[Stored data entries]
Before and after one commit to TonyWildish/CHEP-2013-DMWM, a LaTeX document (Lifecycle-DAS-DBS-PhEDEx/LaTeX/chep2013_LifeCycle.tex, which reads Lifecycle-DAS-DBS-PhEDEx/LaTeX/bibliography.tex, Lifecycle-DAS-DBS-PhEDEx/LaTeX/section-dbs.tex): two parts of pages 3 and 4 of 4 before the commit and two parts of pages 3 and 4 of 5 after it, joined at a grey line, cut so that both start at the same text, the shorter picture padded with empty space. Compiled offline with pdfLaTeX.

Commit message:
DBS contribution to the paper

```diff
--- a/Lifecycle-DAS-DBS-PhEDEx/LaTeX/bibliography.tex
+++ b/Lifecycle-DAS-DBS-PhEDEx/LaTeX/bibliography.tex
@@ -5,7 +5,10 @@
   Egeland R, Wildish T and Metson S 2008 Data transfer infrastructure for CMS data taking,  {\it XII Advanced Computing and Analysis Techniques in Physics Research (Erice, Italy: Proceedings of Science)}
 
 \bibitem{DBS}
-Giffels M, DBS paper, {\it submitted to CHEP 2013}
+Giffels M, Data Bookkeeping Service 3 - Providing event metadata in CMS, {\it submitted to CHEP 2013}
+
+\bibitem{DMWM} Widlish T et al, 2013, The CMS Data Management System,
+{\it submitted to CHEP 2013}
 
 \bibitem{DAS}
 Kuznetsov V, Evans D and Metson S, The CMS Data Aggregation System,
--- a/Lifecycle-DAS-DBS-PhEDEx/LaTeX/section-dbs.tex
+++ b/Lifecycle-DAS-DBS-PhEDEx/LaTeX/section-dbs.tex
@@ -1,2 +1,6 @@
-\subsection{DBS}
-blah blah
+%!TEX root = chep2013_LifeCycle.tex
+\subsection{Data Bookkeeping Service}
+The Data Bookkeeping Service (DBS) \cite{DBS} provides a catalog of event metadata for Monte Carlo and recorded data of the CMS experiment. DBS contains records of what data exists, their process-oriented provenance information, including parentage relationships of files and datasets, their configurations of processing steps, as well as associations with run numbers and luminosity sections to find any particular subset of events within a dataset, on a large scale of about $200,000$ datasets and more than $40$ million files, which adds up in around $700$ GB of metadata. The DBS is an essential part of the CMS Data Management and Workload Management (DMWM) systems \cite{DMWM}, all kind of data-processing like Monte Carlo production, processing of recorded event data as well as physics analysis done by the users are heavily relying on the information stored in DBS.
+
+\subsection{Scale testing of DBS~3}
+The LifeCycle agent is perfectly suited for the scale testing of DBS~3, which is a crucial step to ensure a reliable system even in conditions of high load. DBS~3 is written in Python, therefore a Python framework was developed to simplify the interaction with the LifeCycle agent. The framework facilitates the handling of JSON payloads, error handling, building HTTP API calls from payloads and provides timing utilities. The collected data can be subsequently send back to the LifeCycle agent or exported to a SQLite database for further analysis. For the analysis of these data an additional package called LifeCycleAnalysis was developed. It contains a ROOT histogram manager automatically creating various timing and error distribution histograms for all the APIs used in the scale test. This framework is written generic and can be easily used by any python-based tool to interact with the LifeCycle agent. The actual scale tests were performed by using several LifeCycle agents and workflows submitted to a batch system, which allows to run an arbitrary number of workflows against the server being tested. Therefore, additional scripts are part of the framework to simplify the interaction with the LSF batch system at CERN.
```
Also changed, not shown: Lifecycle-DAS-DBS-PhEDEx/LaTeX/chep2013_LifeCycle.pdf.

#### [Task item]
Give back each record exactly, from the first line through the last.

#### [Response to the exercise]
Before and after one commit to TonyWildish/CHEP-2013-DMWM, a LaTeX document (Lifecycle-DAS-DBS-PhEDEx/LaTeX/chep2013_LifeCycle.tex, which reads Lifecycle-DAS-DBS-PhEDEx/LaTeX/bibliography.tex, Lifecycle-DAS-DBS-PhEDEx/LaTeX/section-dbs.tex): two parts of pages 3 and 4 of 4 before the commit and two parts of pages 3 and 4 of 5 after it, joined at a grey line, cut so that both start at the same text, the shorter picture padded with empty space. Compiled offline with pdfLaTeX.

Commit message:
DBS contribution to the paper

```diff
--- a/Lifecycle-DAS-DBS-PhEDEx/LaTeX/bibliography.tex
+++ b/Lifecycle-DAS-DBS-PhEDEx/LaTeX/bibliography.tex
@@ -5,7 +5,10 @@
   Egeland R, Wildish T and Metson S 2008 Data transfer infrastructure for CMS data taking,  {\it XII Advanced Computing and Analysis Techniques in Physics Research (Erice, Italy: Proceedings of Science)}
 
 \bibitem{DBS}
-Giffels M, DBS paper, {\it submitted to CHEP 2013}
+Giffels M, Data Bookkeeping Service 3 - Providing event metadata in CMS, {\it submitted to CHEP 2013}
+
+\bibitem{DMWM} Widlish T et al, 2013, The CMS Data Management System,
+{\it submitted to CHEP 2013}
 
 \bibitem{DAS}
 Kuznetsov V, Evans D and Metson S, The CMS Data Aggregation System,
--- a/Lifecycle-DAS-DBS-PhEDEx/LaTeX/section-dbs.tex
+++ b/Lifecycle-DAS-DBS-PhEDEx/LaTeX/section-dbs.tex
@@ -1,2 +1,6 @@
-\subsection{DBS}
-blah blah
+%!TEX root = chep2013_LifeCycle.tex
+\subsection{Data Bookkeeping Service}
+The Data Bookkeeping Service (DBS) \cite{DBS} provides a catalog of event metadata for Monte Carlo and recorded data of the CMS experiment. DBS contains records of what data exists, their process-oriented provenance information, including parentage relationships of files and datasets, their configurations of processing steps, as well as associations with run numbers and luminosity sections to find any particular subset of events within a dataset, on a large scale of about $200,000$ datasets and more than $40$ million files, which adds up in around $700$ GB of metadata. The DBS is an essential part of the CMS Data Management and Workload Management (DMWM) systems \cite{DMWM}, all kind of data-processing like Monte Carlo production, processing of recorded event data as well as physics analysis done by the users are heavily relying on the information stored in DBS.
+
+\subsection{Scale testing of DBS~3}
+The LifeCycle agent is perfectly suited for the scale testing of DBS~3, which is a crucial step to ensure a reliable system even in conditions of high load. DBS~3 is written in Python, therefore a Python framework was developed to simplify the interaction with the LifeCycle agent. The framework facilitates the handling of JSON payloads, error handling, building HTTP API calls from payloads and provides timing utilities. The collected data can be subsequently send back to the LifeCycle agent or exported to a SQLite database for further analysis. For the analysis of these data an additional package called LifeCycleAnalysis was developed. It contains a ROOT histogram manager automatically creating various timing and error distribution histograms for all the APIs used in the scale test. This framework is written generic and can be easily used by any python-based tool to interact with the LifeCycle agent. The actual scale tests were performed by using several LifeCycle agents and workflows submitted to a batch system, which allows to run an arbitrary number of workflows against the server being tested. Therefore, additional scripts are part of the framework to simplify the interaction with the LSF batch system at CERN.
```
Also changed, not shown: Lifecycle-DAS-DBS-PhEDEx/LaTeX/chep2013_LifeCycle.pdf.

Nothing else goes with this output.